Rare Genetic Variants Underlie Outlying levels of DNA Methylation and Gene-Expression
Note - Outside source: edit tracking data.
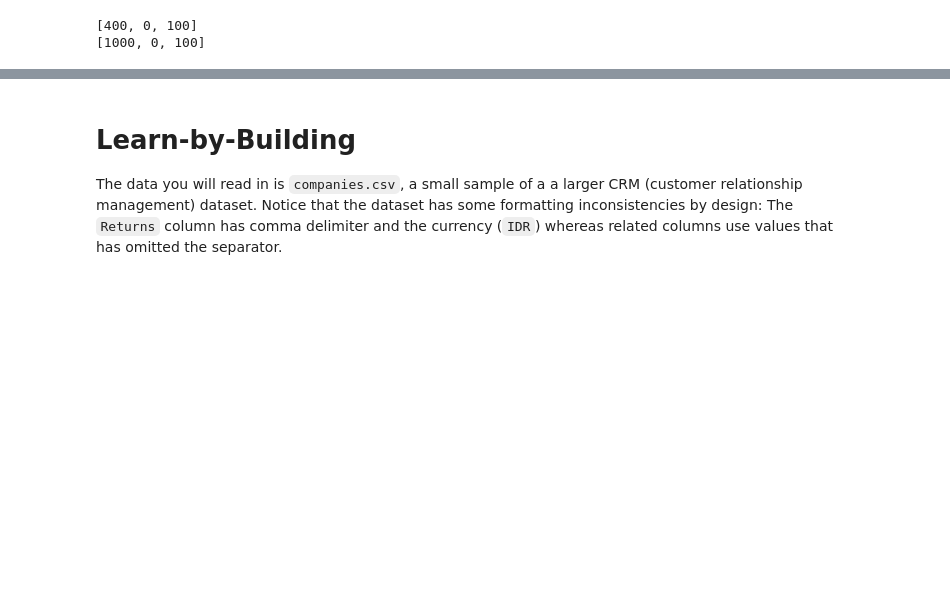
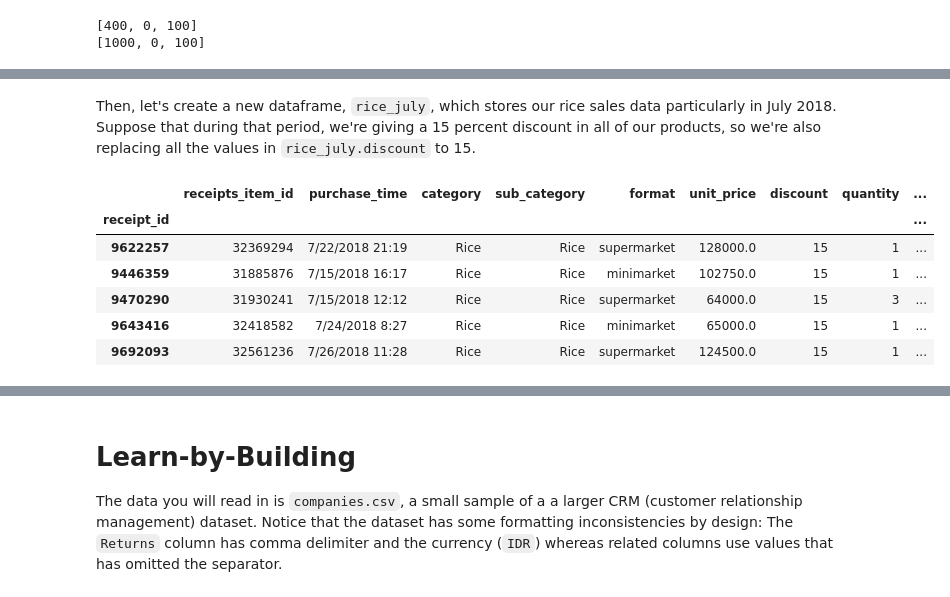
Before and after one commit to onlyphantom/dataanalysis, a Jupyter notebook: 1_Python_for_Data_Analysts.ipynb, the cells around one changed output, grey strips where cells are left out. Saved outputs shown, nothing was run; the diff lists cells and outputs as text; code cells hidden in the pictures; blank space fills up the shorter version.

```diff
--- a/1_Python_for_Data_Analysts.ipynb
+++ b/1_Python_for_Data_Analysts.ipynb
@@ -612,0 +711,5 @@ print(gas_production)
+# %%
+rice = pd.read_csv("data_input/rice.csv", index_col=1)
+rice = rice.drop('Unnamed: 0', axis=1)
+
+rice.head()
@@ -612,0 +724,14 @@ print(gas_production)
+# %% [markdown]
+Then, let's create a new dataframe, `rice_july`, which stores our rice sales data particularly in July 2018. Suppose that during that period, we're giving a 15 percent discount in all of our products, so we're also replacing all the values in `rice_july.discount` to 15.
+# %%
+rice_july = rice
+rice_july['discount'] = 15
+rice_july.head()
+# %% [output]
+|  | receipts_item_id | purchase_time | category | sub_category | format | unit_price | discount | quantity | ... |
+| receipt_id |  |  |  |  |  |  |  |  | ... |
+| 9622257 | 32369294 | 7/22/2018 21:19 | Rice | Rice | supermarket | 128000.0 | 15 | 1 | ... |
+| 9446359 | 31885876 | 7/15/2018 16:17 | Rice | Rice | minimarket | 102750.0 | 15 | 1 | ... |
+| 9470290 | 31930241 | 7/15/2018 12:12 | Rice | Rice | supermarket | 64000.0 | 15 | 3 | ... |
+| 9643416 | 32418582 | 7/24/2018 8:27 | Rice | Rice | minimarket | 65000.0 | 15 | 1 | ... |
+| 9692093 | 32561236 | 7/26/2018 11:28 | Rice | Rice | supermarket | 124500.0 | 15 | 1 | ... |
```
Also changed, not shown: parts of 39 cells of this notebook.
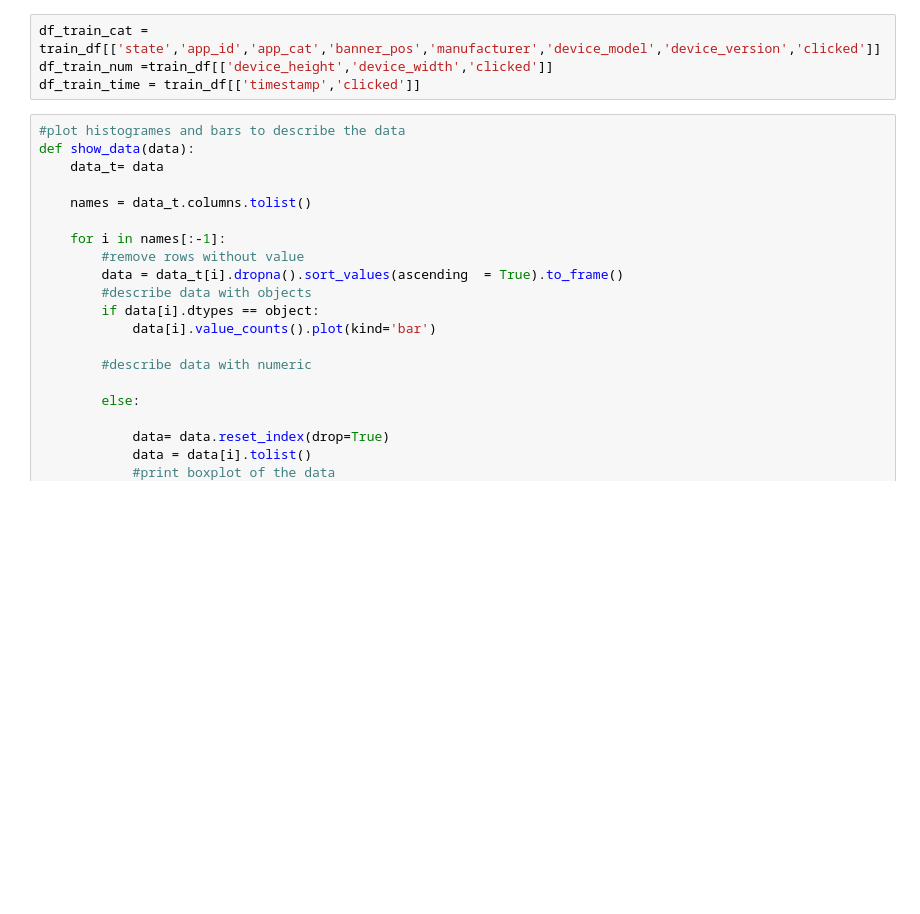
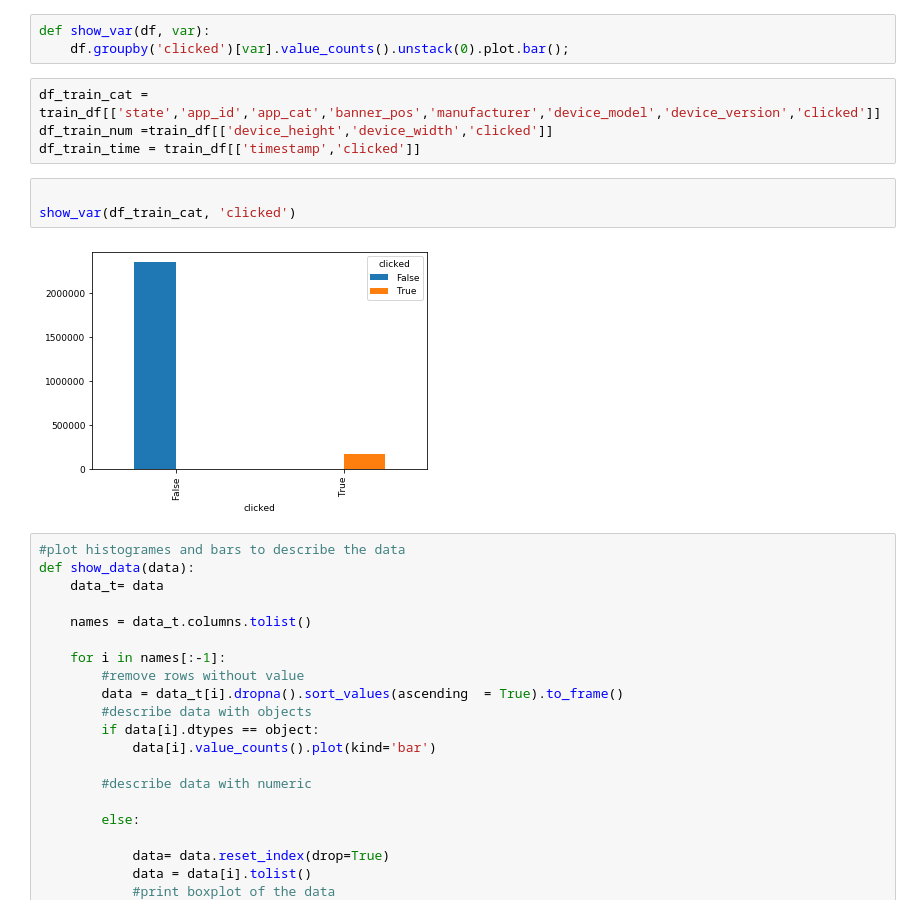
Before and after one commit to ayeletdabush/datascience, a Jupyter notebook: Untitled.ipynb, the cells around one changed output. Saved outputs shown, nothing was run; the diff lists cells and outputs as text; blank space fills up the shorter version.

```diff
--- a/Untitled.ipynb
+++ b/Untitled.ipynb
@@ -110,7 +113,15 @@ dtype: object
+# %%
+def show_var(df, var):
+    df.groupby('clicked')[var].value_counts().unstack(0).plot.bar();
 # %%
 df_train_cat = train_df[['state','app_id','app_cat','banner_pos','manufacturer','device_model','device_version','clicked']]
 df_train_num =train_df[['device_height','device_width','clicked']]
 df_train_time = train_df[['timestamp','clicked']]
+# %%
+
+show_var(df_train_cat, 'clicked')
+# %% [output]
+[figure, added]
 # %%
 #plot histogrames and bars to describe the data
 def show_data(data):
```
Also changed, not shown: parts of 27 cells of this notebook.
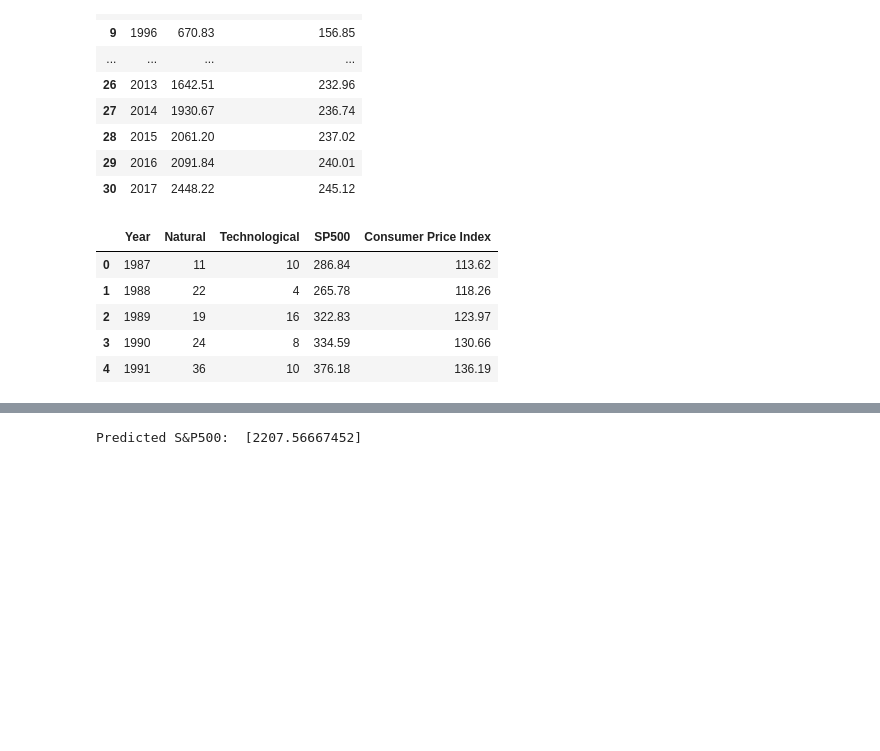
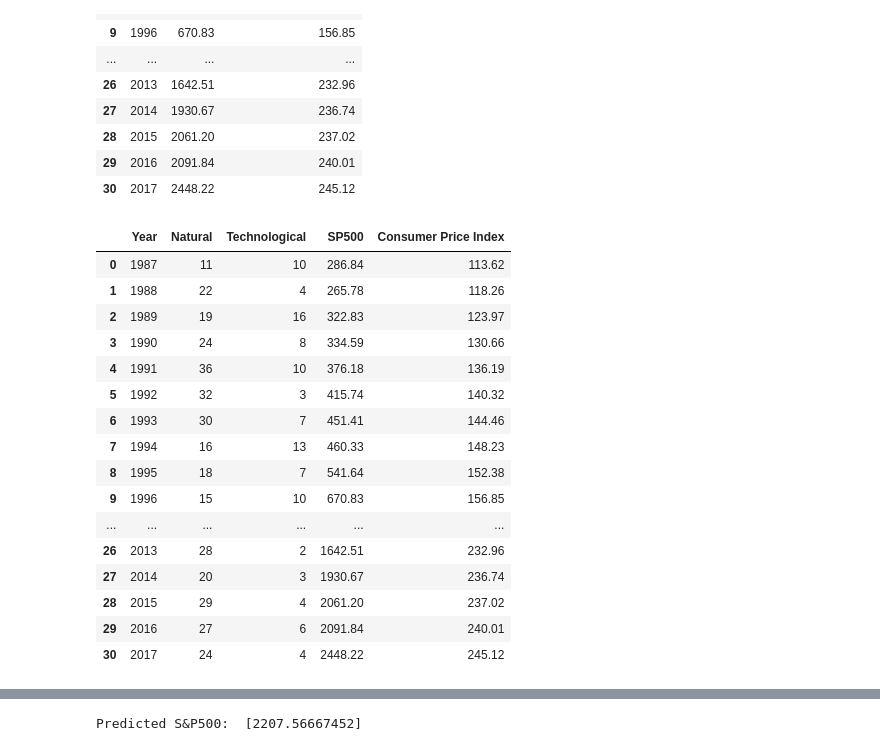
Before and after one commit to emobes22/Stock-Predictions, a Jupyter notebook: alynda_multipleregression/Multiple Linear Regression_31 year.ipynb, the cells around one changed output, grey strips where cells are left out. Saved outputs shown, nothing was run; the diff lists cells and outputs as text; code cells hidden in the pictures; blank space fills up the shorter version.

```diff
--- a/alynda_multipleregression/Multiple Linear Regression_31 year.ipynb
+++ b/alynda_multipleregression/Multiple Linear Regression_31 year.ipynb
@@ -44,14 +44,25 @@ sp_df
 # %%
 #merge the two dataframes into one
 new_merged = pd.merge(disaster_df, sp_df, on="Year")
-new_merged.head()
+new_merged
 # %% [output]
 |  | Year | Natural | Technological | SP500 | Consumer Price Index |
 | 0 | 1987 | 11 | 10 | 286.84 | 113.62 |
 | 1 | 1988 | 22 | 4 | 265.78 | 118.26 |
 | 2 | 1989 | 19 | 16 | 322.83 | 123.97 |
 | 3 | 1990 | 24 | 8 | 334.59 | 130.66 |
 | 4 | 1991 | 36 | 10 | 376.18 | 136.19 |
+| 5 | 1992 | 32 | 3 | 415.74 | 140.32 |
+| 6 | 1993 | 30 | 7 | 451.41 | 144.46 |
+| 7 | 1994 | 16 | 13 | 460.33 | 148.23 |
+| 8 | 1995 | 18 | 7 | 541.64 | 152.38 |
+| 9 | 1996 | 15 | 10 | 670.83 | 156.85 |
+| ... | ... | ... | ... | ... | ... |
+| 26 | 2013 | 28 | 2 | 1642.51 | 232.96 |
+| 27 | 2014 | 20 | 3 | 1930.67 | 236.74 |
+| 28 | 2015 | 29 | 4 | 2061.20 | 237.02 |
+| 29 | 2016 | 27 | 6 | 2091.84 | 240.01 |
+| 30 | 2017 | 24 | 4 | 2448.22 | 245.12 |
 # %%
 #check for linearity technical disasters
 
```
Also changed, not shown: parts of 6 cells of this notebook.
Testing the effect of rare variants on phenotypic variation is difficult due to the need for extremely large cohorts to identify associated variants given expected effect sizes. An alternative approach is to investigate the effect of rare genetic variants on low-level genomic traits, such as gene expression or DNA methylation (DNAm), as effect sizes are expected to be larger for low-level compared to higher-order complex traits. Here, we investigate DNAm in healthy ageing populations - the Lothian Birth cohorts of 1921 and 1936 and identify both transient and stable outlying DNAm levels across the genome. We find an enrichment of rare genetic variants within 1kb of DNAm sites in individuals with stable outlying DNAm, implying genetic control of this extreme variation. Using a family-based cohort, the Brisbane Systems Genetics Study, we observed increased sharing of DNAm outliers among more closely related individuals, consistent with these outliers being driven by rare genetic variation. We demonstrated that outlying DNAm levels have a functional consequence on gene expression levels, with extreme levels of DNAm being associated with gene expression levels towards the tails of the population distribution. Overall, this study demonstrates the role of rare variants in the phenotypic variation of low-level genomic traits, and the effect of extreme levels of DNAm on gene expression.